For students who don’t meet the course requirements because of this, they would have to attend an approved Canadian high school that offers those courses needed in order to even be considered an admission into their program of interest. Due to the cultural and language barriers between Canada and the rest of the world, Canadian courses are often very different from what international students see at home. They are often taught within a Canadian context that is difficult to grasp for students that have newly arrived, as they are not as aware of Canadian norms within the context of education. For some students, it would have been a difficult transition since the courses they take in their hometown are in their native language — and a transition from known topics to another language is an added challenge.
An added issue for international students is navigating university and course selection after getting accepted for their program of choice. If you already got accepted into university, depending on how early or late you were, you can start deciding your classes for the Fall and Winter semesters. In the case of the Faculty of Arts, navigating the first year as an international student can be a difficult process considering the requirements for degrees are not laid out as clearly as they should be. My major is Communications and Media Studies (CMS), and at first, I had no idea what classes I should take and the only response I received was an email with some program requirements. Domestic students go through this also, but probably have some idea of how to navigate the system with the help of an older sibling or friends from high school. International students do not always have this support.
The U of C website is very confusing since it shows all the CMS labelled courses but not real guides through all the core courses that I had to take in order to successfully graduate. It was not clear what courses I had to take and during which year either, so during my first semester I went to advising appointments multiple times to understand all the course requirements and which courses were according to my degree. The whole process is particularly difficult for international students because we have to deal with not being on campus and in many cases deal with a time difference. Also, it is very difficult to find someone who is going through the same process in the same university for international students. In my case, I did not know anyone from my same hometown attending U of C so I had to figure a lot of things by myself.

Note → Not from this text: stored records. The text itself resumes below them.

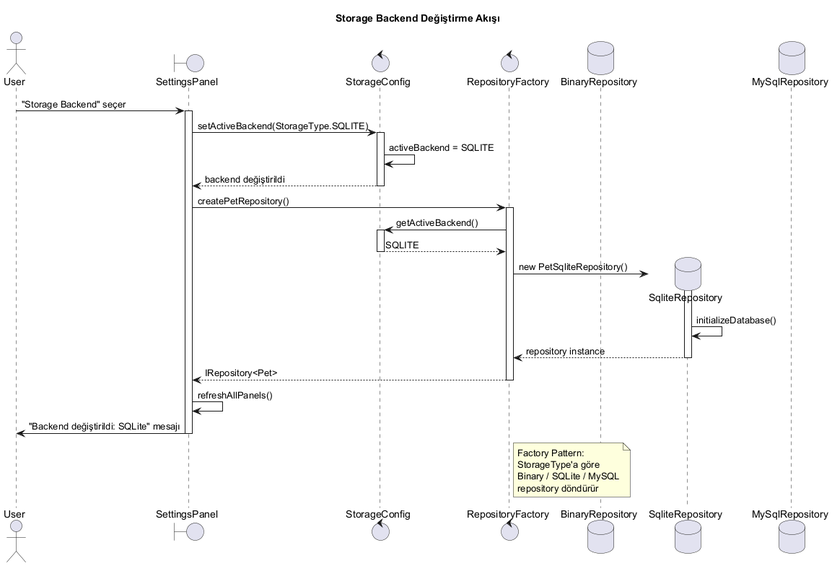
Earlier version of the PlantUML export design/plantuml/SwitchStorageSequence.png (SecureCypher/cen-206-38-mehdi-karagulle-java).
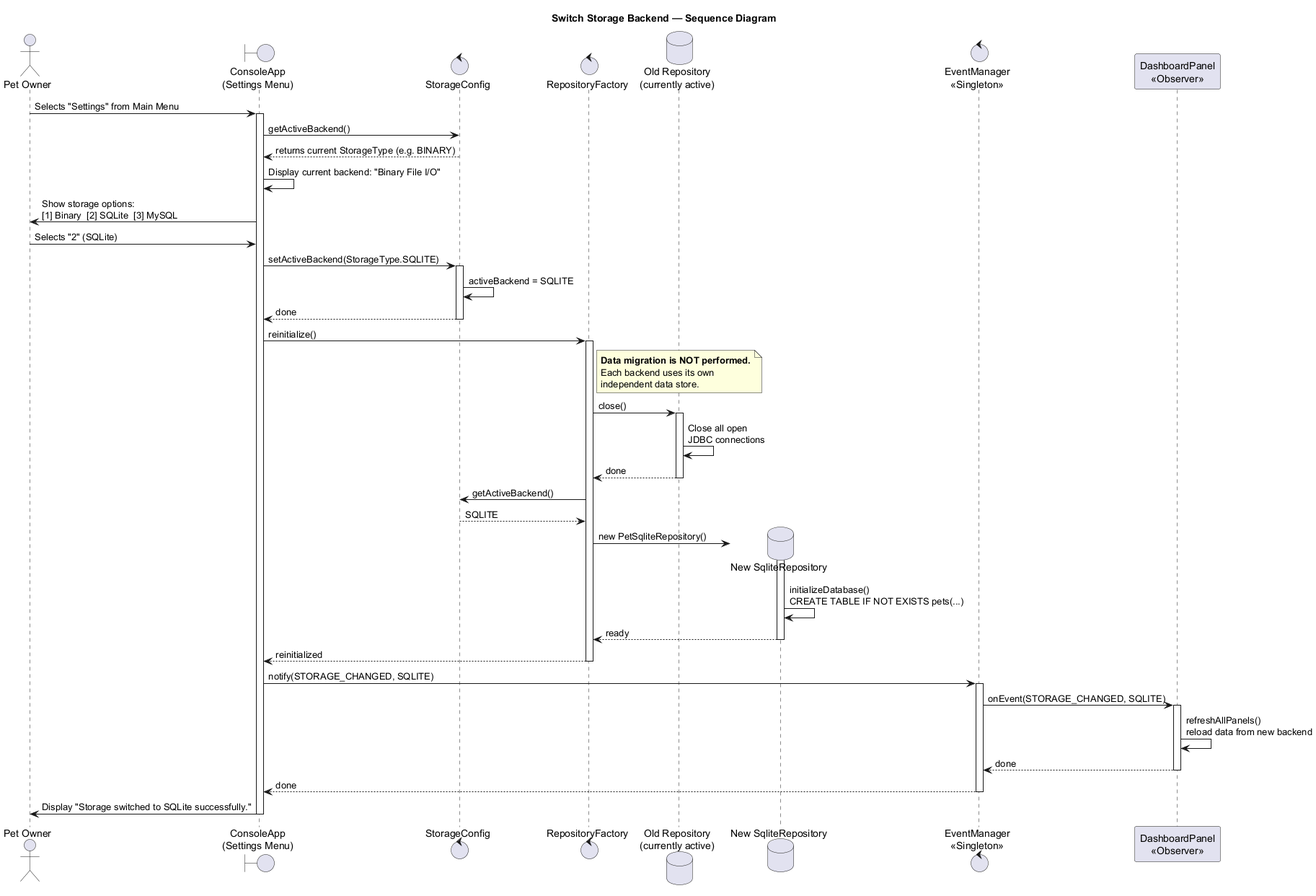
The same file after the commit.

The edit, as a diff of the source:
```diff
@@ -1,49 +1,68 @@
 @startuml SwitchStorageSequence
-title Storage Backend Değiştirme Akışı
+title Switch Storage Backend — Sequence Diagram
 
-actor "User" as User
-boundary "SettingsPanel" as UI
+actor "Pet Owner" as User
+boundary "ConsoleApp\n(Settings Menu)" as UI
 control "StorageConfig" as Config
 control "RepositoryFactory" as Factory
-database "BinaryRepository" as Binary
-database "SqliteRepository" as Sqlite
-database "MySqlRepository" as MySQL
+database "Old Repository\n(currently active)" as OldRepo
+database "New SqliteRepository" as NewRepo
+control "EventManager\n<<Singleton>>" as Event
+participant "DashboardPanel\n<<Observer>>" as Dash
 
-User -> UI : "Storage Backend" seçer
+User -> UI : Selects "Settings" from Main Menu
 activate UI
+UI -> Config : getActiveBackend()
+Config --> UI : returns current StorageType (e.g. BINARY)
+UI -> UI : Display current backend: "Binary File I/O"
+UI -> User : Show storage options:\n[1] Binary  [2] SQLite  [3] MySQL
+User -> UI : Selects "2" (SQLite)
 
 UI -> Config : setActiveBackend(StorageType.SQLITE)
 activate Config
 Config -> Config : activeBackend = SQLITE
-Config --> UI : backend değiştirildi
+Config --> UI : done
 deactivate Config
 
-UI -> Factory : createPetRepository()
+UI -> Factory : reinitialize()
 activate Factory
 
+note right of Factory
+  **Data migration is NOT performed.**
+  Each backend uses its own
+  independent data store.
+end note
+
+Factory -> OldRepo : close()
+activate OldRepo
+OldRepo -> OldRepo : Close all open\nJDBC connections
+OldRepo --> Factory : done
+deactivate OldRepo
+
 Factory -> Config : getActiveBackend()
-activate Config
 Config --> Factory : SQLITE
-deactivate Config
 
-Factory -> Sqlite ** : new PetSqliteRepository()
-activate Sqlite
-Sqlite -> Sqlite : initializeDatabase()
-Sqlite --> Factory : repository instance
-deactivate Sqlite
+Factory -> NewRepo ** : new PetSqliteRepository()
+activate NewRepo
+NewRepo -> NewRepo : initializeDatabase()\nCREATE TABLE IF NOT EXISTS pets(...)
+NewRepo --> Factory : ready
+deactivate NewRepo
 
-Factory --> UI : IRepository<Pet>
+Factory --> UI : reinitialized
 deactivate Factory
 
-UI -> UI : refreshAllPanels()
-UI -> User : "Backend değiştirildi: SQLite" mesajı
+UI -> Event : notify(STORAGE_CHANGED, SQLITE)
+activate Event
+Event -> Dash : onEvent(STORAGE_CHANGED, SQLITE)
+activate Dash
+Dash -> Dash : refreshAllPanels()\nreload data from new backend
+Dash --> Event : done
+deactivate Dash
+Event --> UI : done
+deactivate Event
+
+UI -> User : Display "Storage switched to SQLite successfully."
+
 deactivate UI
 
-note right of Factory
-  Factory Pattern:
-  StorageType'a göre
-  Binary / SQLite / MySQL
-  repository döndürür
-end note
-
 @enduml
```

For comparison, many other universities have their core courses available online for any students who are interested in their program, a few being the University of Washington and Concordia University — both of which have specific courses you have to take and a good description of what the course is about. When we compare these outlines to those given by the U of C, we see it is lacking and it should be changed for students for clarity’s sake.
The university should have a better platform and help incoming first-year international students since they face many different issues already such as moving to an entirely different country. They have to face the registration of classes and manage those first steps which can be very confusing since the information that is given to us is limited. It would be better if there was more clarity and an improved course registration system for incoming and current students.
Around the World is a column about the international student experience and a platform for the voices of those students to be heard. It aims to raise topics often avoided and issues often unspoken about as they pertain to international students at the University of Calgary. This column is a part of our Voices section.